[Data for this exercise Boundary: Start]

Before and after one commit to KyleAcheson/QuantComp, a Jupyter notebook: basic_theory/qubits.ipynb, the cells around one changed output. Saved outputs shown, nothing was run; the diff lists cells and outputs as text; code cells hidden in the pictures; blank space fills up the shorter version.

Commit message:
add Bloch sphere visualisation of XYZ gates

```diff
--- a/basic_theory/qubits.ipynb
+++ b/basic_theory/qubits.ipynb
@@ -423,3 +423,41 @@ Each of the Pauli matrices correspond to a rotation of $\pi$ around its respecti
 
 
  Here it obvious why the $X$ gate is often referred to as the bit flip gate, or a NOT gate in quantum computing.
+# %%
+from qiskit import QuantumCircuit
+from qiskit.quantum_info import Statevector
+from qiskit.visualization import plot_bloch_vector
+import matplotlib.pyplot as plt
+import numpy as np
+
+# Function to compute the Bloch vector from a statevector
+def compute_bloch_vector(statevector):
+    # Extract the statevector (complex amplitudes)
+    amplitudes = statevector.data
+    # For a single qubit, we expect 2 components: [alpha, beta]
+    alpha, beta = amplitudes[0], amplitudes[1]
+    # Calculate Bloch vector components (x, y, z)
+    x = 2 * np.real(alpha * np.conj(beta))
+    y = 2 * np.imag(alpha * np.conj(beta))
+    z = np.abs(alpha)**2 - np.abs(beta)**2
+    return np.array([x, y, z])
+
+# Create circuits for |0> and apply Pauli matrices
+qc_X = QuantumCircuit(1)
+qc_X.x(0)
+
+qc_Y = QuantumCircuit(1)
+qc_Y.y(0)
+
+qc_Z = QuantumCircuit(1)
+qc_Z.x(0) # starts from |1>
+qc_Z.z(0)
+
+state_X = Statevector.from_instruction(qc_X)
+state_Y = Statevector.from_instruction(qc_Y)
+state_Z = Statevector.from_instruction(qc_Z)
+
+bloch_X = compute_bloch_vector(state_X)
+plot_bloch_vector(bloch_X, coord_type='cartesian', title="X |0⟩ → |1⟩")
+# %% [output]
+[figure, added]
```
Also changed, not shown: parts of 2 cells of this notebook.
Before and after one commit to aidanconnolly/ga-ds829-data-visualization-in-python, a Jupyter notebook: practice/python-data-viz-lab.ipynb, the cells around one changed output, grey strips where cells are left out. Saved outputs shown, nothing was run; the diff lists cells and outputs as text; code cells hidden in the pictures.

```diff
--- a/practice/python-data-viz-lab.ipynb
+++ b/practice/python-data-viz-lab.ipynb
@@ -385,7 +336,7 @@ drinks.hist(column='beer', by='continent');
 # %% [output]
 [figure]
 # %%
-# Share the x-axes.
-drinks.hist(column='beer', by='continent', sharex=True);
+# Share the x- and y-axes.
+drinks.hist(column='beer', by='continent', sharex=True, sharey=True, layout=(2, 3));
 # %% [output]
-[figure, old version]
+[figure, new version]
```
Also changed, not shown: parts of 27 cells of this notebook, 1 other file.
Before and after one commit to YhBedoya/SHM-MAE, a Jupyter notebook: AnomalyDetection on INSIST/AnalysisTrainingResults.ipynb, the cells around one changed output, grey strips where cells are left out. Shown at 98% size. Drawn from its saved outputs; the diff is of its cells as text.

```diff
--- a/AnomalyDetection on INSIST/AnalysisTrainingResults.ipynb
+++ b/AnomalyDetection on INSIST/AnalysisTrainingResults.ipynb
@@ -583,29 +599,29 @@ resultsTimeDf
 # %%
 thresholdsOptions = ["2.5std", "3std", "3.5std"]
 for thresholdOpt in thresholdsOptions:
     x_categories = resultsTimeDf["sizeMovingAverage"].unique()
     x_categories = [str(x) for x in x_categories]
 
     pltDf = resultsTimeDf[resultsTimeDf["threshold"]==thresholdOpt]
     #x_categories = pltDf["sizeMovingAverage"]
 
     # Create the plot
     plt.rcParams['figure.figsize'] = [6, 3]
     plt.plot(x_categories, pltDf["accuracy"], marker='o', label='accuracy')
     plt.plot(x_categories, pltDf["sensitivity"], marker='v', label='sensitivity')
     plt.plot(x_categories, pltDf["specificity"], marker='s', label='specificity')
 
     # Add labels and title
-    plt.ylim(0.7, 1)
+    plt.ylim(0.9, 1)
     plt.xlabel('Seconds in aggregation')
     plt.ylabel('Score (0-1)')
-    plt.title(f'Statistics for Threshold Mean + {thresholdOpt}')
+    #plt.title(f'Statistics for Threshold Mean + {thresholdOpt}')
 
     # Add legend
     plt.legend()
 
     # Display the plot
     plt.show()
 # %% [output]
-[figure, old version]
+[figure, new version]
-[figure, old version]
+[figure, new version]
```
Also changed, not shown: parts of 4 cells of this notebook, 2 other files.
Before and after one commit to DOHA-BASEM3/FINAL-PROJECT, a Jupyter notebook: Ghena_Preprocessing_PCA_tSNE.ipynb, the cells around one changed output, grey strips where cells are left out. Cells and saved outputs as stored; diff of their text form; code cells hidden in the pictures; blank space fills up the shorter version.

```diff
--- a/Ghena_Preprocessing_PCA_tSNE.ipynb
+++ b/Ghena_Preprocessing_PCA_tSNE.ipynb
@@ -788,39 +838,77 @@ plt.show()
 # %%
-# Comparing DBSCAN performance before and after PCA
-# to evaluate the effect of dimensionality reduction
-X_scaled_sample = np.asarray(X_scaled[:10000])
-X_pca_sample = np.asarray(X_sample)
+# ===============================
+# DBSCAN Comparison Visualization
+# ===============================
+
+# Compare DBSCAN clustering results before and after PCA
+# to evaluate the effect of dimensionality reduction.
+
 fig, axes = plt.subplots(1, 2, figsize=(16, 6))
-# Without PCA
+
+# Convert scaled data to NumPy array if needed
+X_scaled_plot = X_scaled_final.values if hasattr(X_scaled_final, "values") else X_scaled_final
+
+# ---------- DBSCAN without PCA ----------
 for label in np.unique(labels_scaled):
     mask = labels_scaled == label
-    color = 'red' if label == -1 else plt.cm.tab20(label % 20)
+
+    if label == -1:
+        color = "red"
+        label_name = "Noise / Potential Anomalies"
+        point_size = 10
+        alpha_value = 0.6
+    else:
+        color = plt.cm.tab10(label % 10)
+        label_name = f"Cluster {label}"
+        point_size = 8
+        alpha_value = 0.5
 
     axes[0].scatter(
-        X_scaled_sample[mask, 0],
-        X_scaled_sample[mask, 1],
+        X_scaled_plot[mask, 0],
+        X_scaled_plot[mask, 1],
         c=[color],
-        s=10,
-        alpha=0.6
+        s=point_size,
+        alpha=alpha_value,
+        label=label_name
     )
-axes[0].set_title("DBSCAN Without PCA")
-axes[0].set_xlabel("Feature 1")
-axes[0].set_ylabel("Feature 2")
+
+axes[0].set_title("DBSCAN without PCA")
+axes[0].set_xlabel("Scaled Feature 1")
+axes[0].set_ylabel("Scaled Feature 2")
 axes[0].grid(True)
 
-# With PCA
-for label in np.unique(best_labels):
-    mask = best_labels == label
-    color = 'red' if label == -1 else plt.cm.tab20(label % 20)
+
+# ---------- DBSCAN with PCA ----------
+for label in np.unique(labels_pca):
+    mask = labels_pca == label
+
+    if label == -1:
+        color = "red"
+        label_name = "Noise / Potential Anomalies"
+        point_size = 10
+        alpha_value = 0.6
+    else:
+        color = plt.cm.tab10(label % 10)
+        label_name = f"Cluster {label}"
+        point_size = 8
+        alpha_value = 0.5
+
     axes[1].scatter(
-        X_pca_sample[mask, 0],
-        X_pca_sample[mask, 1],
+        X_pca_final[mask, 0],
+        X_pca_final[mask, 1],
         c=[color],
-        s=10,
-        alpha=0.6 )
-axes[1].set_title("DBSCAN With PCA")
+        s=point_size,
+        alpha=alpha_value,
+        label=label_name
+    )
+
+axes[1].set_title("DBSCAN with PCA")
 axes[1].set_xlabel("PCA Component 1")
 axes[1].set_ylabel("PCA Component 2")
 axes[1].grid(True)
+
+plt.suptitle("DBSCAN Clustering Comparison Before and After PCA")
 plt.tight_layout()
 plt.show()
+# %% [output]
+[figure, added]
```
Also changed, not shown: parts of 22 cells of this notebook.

[Data for this exercise Boundary: End]

■ What the task asks ■
Copy the lines above exactly, from the very first through the one containing "Also changed, not shown: parts of 2 cells", and include no other line.

■ Task solution ■
Before and after one commit to KyleAcheson/QuantComp, a Jupyter notebook: basic_theory/qubits.ipynb, the cells around one changed output. Saved outputs shown, nothing was run; the diff lists cells and outputs as text; code cells hidden in the pictures; blank space fills up the shorter version.

Commit message:
add Bloch sphere visualisation of XYZ gates

```diff
--- a/basic_theory/qubits.ipynb
+++ b/basic_theory/qubits.ipynb
@@ -423,3 +423,41 @@ Each of the Pauli matrices correspond to a rotation of $\pi$ around its respecti
 
 
  Here it obvious why the $X$ gate is often referred to as the bit flip gate, or a NOT gate in quantum computing.
+# %%
+from qiskit import QuantumCircuit
+from qiskit.quantum_info import Statevector
+from qiskit.visualization import plot_bloch_vector
+import matplotlib.pyplot as plt
+import numpy as np
+
+# Function to compute the Bloch vector from a statevector
+def compute_bloch_vector(statevector):
+    # Extract the statevector (complex amplitudes)
+    amplitudes = statevector.data
+    # For a single qubit, we expect 2 components: [alpha, beta]
+    alpha, beta = amplitudes[0], amplitudes[1]
+    # Calculate Bloch vector components (x, y, z)
+    x = 2 * np.real(alpha * np.conj(beta))
+    y = 2 * np.imag(alpha * np.conj(beta))
+    z = np.abs(alpha)**2 - np.abs(beta)**2
+    return np.array([x, y, z])
+
+# Create circuits for |0> and apply Pauli matrices
+qc_X = QuantumCircuit(1)
+qc_X.x(0)
+
+qc_Y = QuantumCircuit(1)
+qc_Y.y(0)
+
+qc_Z = QuantumCircuit(1)
+qc_Z.x(0) # starts from |1>
+qc_Z.z(0)
+
+state_X = Statevector.from_instruction(qc_X)
+state_Y = Statevector.from_instruction(qc_Y)
+state_Z = Statevector.from_instruction(qc_Z)
+
+bloch_X = compute_bloch_vector(state_X)
+plot_bloch_vector(bloch_X, coord_type='cartesian', title="X |0⟩ → |1⟩")
+# %% [output]
+[figure, added]
```
Also changed, not shown: parts of 2 cells of this notebook.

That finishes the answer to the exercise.